Monday, February 15, 2016

Appraising information in a language not your own

I was looking for information in Portuguese or Spanish about the Zika virus. 

I had shared the National Library of Medicine's page of resources on the lis-medical discussion list, and had a response from  Neil Pakenham-Walsh of the splendid HIFA2015 group to say there were few items in Portuguese or Spanish, the languages of the areas most affected. HIFA have a Portuguese discussion group and they had been discussing it. 


According to the WHO's ePortuguese project,  Portuguese is the sixth most spoken language in the world and the most widely spoken in the Southern Hemisphere, but is not an official UN language, so there is often a lack of information in it.


So I started to look and ask around.  I have included my findings into the March Internet sites of interest column for the Health Libraries Group Newsletter, sent last week to the editor.


I got some useful sites from colleagues on the EAHIL discussion list, many of whom are course in Portugal or Spain.


But I also googled it. found some material in English (well cited or linked to, I imagine, and the virus has the same name in both languages), but of course some things in Portuguese, which was the point.  But I don't speak Portuguese, so now would I know which sites to trust?


Actually it is an interesting question how much I can check the information in medical websites in English for accuracy, given that I am not a medic, but I certainly can't do it for Portuguese language sites!


 But I can check: 
  • the date it was last changed;
  • the scope of the information - what aspects of the subject does it cover? With this example, at this time, does it give advice for travellers or pregnant women?;
  • who writes or edits the information and their qualifications;
  • the references and links, and how up to date they are. Are there any?  What are they?  News items, official information, or peer reviewed articles?
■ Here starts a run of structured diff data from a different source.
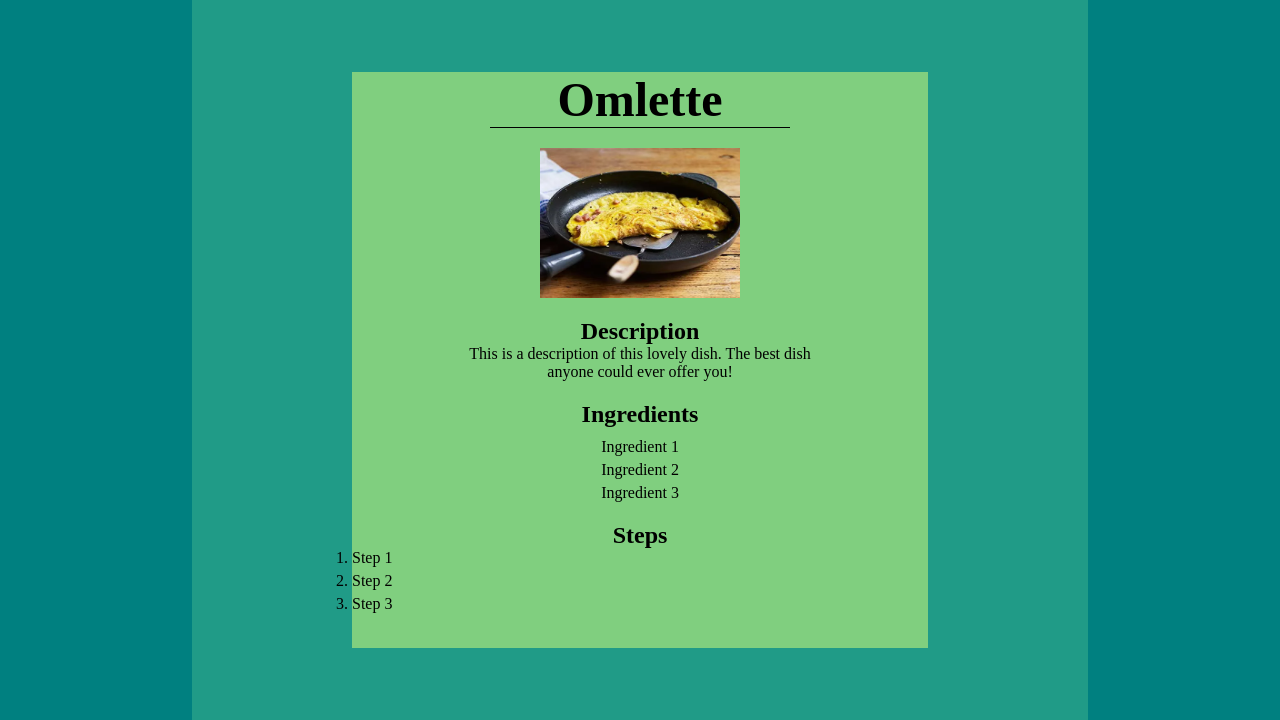
Repository: Pafestivo/odin-recipes
Page: recipes/omlette.html
An editor plug-in stored every save of this project. The page is shown before and after the next save, followed by the edit.
The browser window is 1280 px wide. The pictures show the whole page.

Above is the page before, as saved 2022-09-24 12:59:02.

### recipes/omlette.html
<!DOCTYPE html>
<html lang="en">
<head>
    <meta charset="UTF-8">
    <meta name="viewport" content="width=device-width, initial-scale=1.0">
    <link rel="stylesheet" href="../css/recipe-styles.css">
    <title>Recipe-Omlette</title>
</head>
<body>
    <div class="container">
        <div class="inner">
            <h1>Omlette</h1>
            <img
            src="../images/omlette.jpg"
            alt="An image of Omlette"
            />
            <h2>Description</h2>
            <p>This is a description of this lovely dish. The best dish anyone could ever offer you!</p>

            <h2>Ingredients</h2>
            <ul>
            <li>Ingredient 1</li>
            <li>Ingredient 2</li>
            <li>Ingredient 3</li>
            </ul>

            <h2>Steps</h2>
            <ol>
            <li>Step 1</li>
            <li>Step 2</li>
            <li>Step 3</li>
            </ol>
        </div> <!-- /inner -->
    </div> <!-- /container -->

</body>
</html>

### css/recipe-styles.css
* {
  box-sizing: border-box;
  padding: 0;
  margin: 0;
}

body {
  font-family: serif;
  background-color: #008080;
  padding: 1;
}

.container {
  background-color: #209B87;
  display: flex;
  width: 70vw;
  height: 100vh;
  padding: 1px;
  margin: 0 auto;
}

.inner {
  background-color: #80CF7F;
  width: 45vw;
  height: 80vh;
  margin: auto;
}

h1 {
  text-align: center;
  font-size: 3rem;
  margin: 0 auto 20px auto;
  border-bottom: 1px solid black;
  width: 300px;
}

img {
  display: block;
  margin: 0 auto;
  width: 200px;
  height: 150px;
}

h2 {
  text-align: center;
  font-size: 1.5rem;
  margin: 20px auto 0 auto;
}

p {
  text-align: center;
  width: 350px;
  margin: 0 auto;
}

ul {
  list-style: none;
  text-align: center;
  margin: 10px;
}

li {
  margin-bottom: 5px;
}

After the next save:
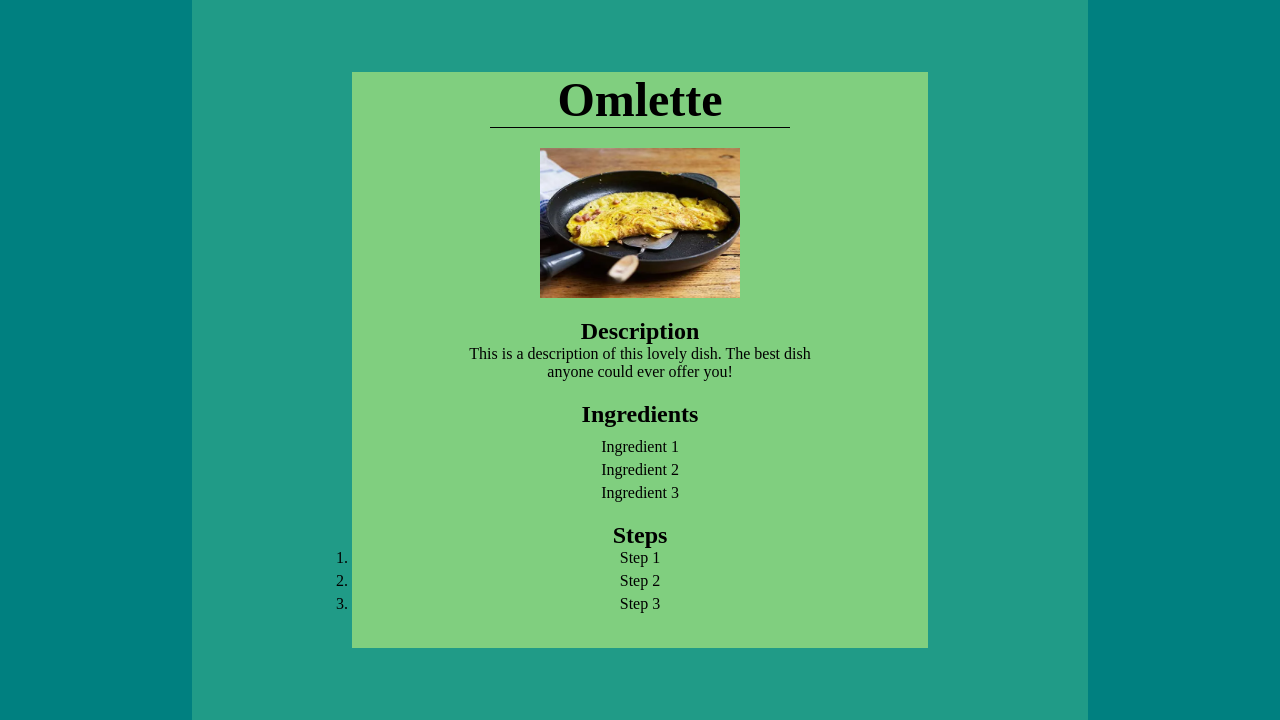
Saved 17 s later.
--- a/css/recipe-styles.css
+++ b/css/recipe-styles.css
@@ -62,3 +62,7 @@ ul {
 li {
   margin-bottom: 5px;
 }
+
+ol {
+  text-align: center;
+}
Are there links to the latest research about, say, Zika and microcephaly?
  • whose site it is.  A Brazilian site had .gov in the URL.  One from Portugal did not, but an inspection revealed it was a government ministry.  It was subsequently mentioned to me by another EAHIL member, which confirmed my thought about it. 
  • what sort of site it is - this assumes that a popular news site will look as I expect it, but could there be clues in layout, presence of advertisements, and perhaps the topics of other stories that appear?  Are those stories world news, celebrity stories, or all health or science related?
 Is it possible to be satisfied with all these things, and still end up with inaccurate information?  Is this actually much different from what you do to evaluate information in your own language(s)?
There might be a cultural aspect too.  In theory I could write an information sheet in another language, but I would not have knowledge of that culture and might produce something unhelpful or inappropriate.  Information from a country where the language is a first or major language, or from a global concern like the WHO should be a good starting point.
Then there is Google Translate, which offers its services if you use Chrome to read a page in a  language not your default.  That is a topic best saved for another post!

Saturday, February 13, 2016
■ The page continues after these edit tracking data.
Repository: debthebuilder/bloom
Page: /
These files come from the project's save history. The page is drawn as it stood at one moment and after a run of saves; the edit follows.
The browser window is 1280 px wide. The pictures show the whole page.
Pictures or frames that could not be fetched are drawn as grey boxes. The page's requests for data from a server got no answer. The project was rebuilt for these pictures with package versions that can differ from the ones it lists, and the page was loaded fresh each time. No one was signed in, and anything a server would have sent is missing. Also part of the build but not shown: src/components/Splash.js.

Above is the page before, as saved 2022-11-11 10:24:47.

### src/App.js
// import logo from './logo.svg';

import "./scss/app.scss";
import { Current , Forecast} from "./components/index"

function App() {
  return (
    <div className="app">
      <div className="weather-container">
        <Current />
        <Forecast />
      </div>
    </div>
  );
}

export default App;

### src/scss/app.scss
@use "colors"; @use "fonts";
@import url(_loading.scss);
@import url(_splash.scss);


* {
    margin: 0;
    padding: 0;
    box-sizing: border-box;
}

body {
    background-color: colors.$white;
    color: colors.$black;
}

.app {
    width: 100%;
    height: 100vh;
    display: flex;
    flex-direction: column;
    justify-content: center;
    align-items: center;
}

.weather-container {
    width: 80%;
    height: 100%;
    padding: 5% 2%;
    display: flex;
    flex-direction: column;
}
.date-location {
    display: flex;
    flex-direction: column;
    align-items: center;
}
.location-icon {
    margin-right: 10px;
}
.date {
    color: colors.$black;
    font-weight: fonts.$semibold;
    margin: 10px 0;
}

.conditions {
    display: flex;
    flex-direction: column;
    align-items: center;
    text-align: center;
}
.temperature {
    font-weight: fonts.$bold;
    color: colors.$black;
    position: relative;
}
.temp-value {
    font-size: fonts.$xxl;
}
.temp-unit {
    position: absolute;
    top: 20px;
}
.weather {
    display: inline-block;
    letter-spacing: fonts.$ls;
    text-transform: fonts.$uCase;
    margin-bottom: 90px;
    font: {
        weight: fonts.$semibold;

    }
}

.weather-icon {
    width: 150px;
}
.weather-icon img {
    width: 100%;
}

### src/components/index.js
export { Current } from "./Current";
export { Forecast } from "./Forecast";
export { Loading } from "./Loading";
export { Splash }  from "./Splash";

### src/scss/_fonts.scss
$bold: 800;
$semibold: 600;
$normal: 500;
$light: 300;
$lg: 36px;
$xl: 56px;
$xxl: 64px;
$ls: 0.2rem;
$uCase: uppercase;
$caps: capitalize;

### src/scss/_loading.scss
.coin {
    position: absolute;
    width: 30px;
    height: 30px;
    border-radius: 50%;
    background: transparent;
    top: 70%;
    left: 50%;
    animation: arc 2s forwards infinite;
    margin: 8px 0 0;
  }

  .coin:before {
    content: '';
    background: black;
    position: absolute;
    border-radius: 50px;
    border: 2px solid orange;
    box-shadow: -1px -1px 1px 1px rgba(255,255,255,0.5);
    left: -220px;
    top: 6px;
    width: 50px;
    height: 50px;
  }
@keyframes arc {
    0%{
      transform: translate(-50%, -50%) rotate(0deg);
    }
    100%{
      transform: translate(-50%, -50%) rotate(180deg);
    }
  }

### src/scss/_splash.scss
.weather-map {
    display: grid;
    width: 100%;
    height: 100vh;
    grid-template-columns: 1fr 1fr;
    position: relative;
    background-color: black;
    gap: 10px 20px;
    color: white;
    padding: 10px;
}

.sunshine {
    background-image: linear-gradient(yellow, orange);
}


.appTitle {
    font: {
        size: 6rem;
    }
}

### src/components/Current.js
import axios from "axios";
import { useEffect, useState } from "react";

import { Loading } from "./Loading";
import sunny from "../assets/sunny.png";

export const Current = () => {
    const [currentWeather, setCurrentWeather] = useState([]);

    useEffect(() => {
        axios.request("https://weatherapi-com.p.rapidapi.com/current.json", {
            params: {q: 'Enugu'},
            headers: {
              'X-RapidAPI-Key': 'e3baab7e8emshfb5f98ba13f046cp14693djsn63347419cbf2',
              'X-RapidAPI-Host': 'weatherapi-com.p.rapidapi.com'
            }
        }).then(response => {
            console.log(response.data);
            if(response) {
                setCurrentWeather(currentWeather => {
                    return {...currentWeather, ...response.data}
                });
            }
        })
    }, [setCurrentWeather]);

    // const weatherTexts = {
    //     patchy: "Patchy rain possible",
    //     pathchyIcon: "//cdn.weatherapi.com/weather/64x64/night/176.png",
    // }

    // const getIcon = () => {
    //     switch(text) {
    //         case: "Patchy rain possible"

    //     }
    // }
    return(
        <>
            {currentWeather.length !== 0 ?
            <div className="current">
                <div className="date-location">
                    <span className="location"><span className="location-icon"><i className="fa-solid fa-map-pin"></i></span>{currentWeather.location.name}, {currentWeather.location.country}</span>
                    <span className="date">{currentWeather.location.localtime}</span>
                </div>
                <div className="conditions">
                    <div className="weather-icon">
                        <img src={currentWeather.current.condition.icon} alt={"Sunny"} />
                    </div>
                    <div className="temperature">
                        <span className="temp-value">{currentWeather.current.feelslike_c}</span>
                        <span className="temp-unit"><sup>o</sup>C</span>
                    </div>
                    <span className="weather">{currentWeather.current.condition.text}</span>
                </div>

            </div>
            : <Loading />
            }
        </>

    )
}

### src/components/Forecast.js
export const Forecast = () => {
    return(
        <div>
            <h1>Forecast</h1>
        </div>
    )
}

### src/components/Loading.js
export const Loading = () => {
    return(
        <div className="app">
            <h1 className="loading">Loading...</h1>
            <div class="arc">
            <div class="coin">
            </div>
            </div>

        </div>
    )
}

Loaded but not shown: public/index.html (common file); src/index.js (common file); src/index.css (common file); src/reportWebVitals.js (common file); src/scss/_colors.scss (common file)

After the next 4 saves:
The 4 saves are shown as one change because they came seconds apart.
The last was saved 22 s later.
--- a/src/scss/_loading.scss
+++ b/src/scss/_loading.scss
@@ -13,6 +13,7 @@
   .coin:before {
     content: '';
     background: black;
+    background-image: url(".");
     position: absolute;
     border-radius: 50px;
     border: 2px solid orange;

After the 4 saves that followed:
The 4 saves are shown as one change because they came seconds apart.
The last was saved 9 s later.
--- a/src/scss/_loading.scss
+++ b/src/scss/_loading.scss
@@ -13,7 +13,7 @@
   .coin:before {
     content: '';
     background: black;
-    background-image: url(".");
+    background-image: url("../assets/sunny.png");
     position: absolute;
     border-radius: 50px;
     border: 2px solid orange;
Culture (2)

At the Graves Gallery in Sheffield today.  I was struck as always by the 17th century Dutch art, scenes of the sea and ships, and of frozen lakes with people skating and playing what appeared to be golf.  But I was struck too by "Kiss", by Marc Quinn.

I had noticed something about it and wondered if my 7 year old had noticed it too.  So I asked him what he noticed about the sculpture.   The people were kissing, he said, and they had nothing on.  Anything else?, I asked.  Yes, he said, the man has only four fingers. 

I had not noticed that.

And, he said, the woman only has one arm.

I had not noticed that either, because I had looked at the sculpture only from one angle.

What I had noticed was that the man's arms were short, but I had not noticed those two things.

The notice nearby points out how many classical sculptures have missing limbs, due to damage or just due to time.   But this sculpture has missing and differently formed limbs, as the models, and others, do. 

Culture (1)

Two asides.  The first.  I get plenty of reading time with my daily commute from Sheffield to Leicester, and very much enjoyed Remarkable Creatures, by Tracey Chevalier.  It is the story of two women who looked for and found fossils, Mary Anning and Elizabeth Philpot.  There are so many facets to the story - the attitude of men to women, of male scientists to female fossil hunters, of the landowning class to the working class.  Anning discovered new species of creature, preserved as fossils in the continually sliding Dorset cliffs, and yet it was not her name that appeared by one of them in a London collection, but the name of the local landowner who owned the land that the creature was found on, and who saw nothing wrong with his name being there and not hers.   Then there is the shock posed the fossils to people taking the account of creation in the Book of Genesis literally.  What were the fossils?  What happened to the creatures - why were there none still living?   Did God kill them off?    Or were they a puzzle to be solved.

And the scientific literature features too, written by the male scientists and not the female fossil finders, although one of them reads papers that she is sent.   

A fascinating read, which I would recommend. More about it on Tracey Chevalier's website, including a gallery of fossils.

Image from, a painting kept at the Natural History Museum in London which was owned by her brother Joseph.

I'd heard about Mary Anning a long time ago, as I used to spend my summer holiday in Lyme Regis, where she lived and where she went fossil hunting.  It was where my grandmother lived, and for a time she lived in Anning Road.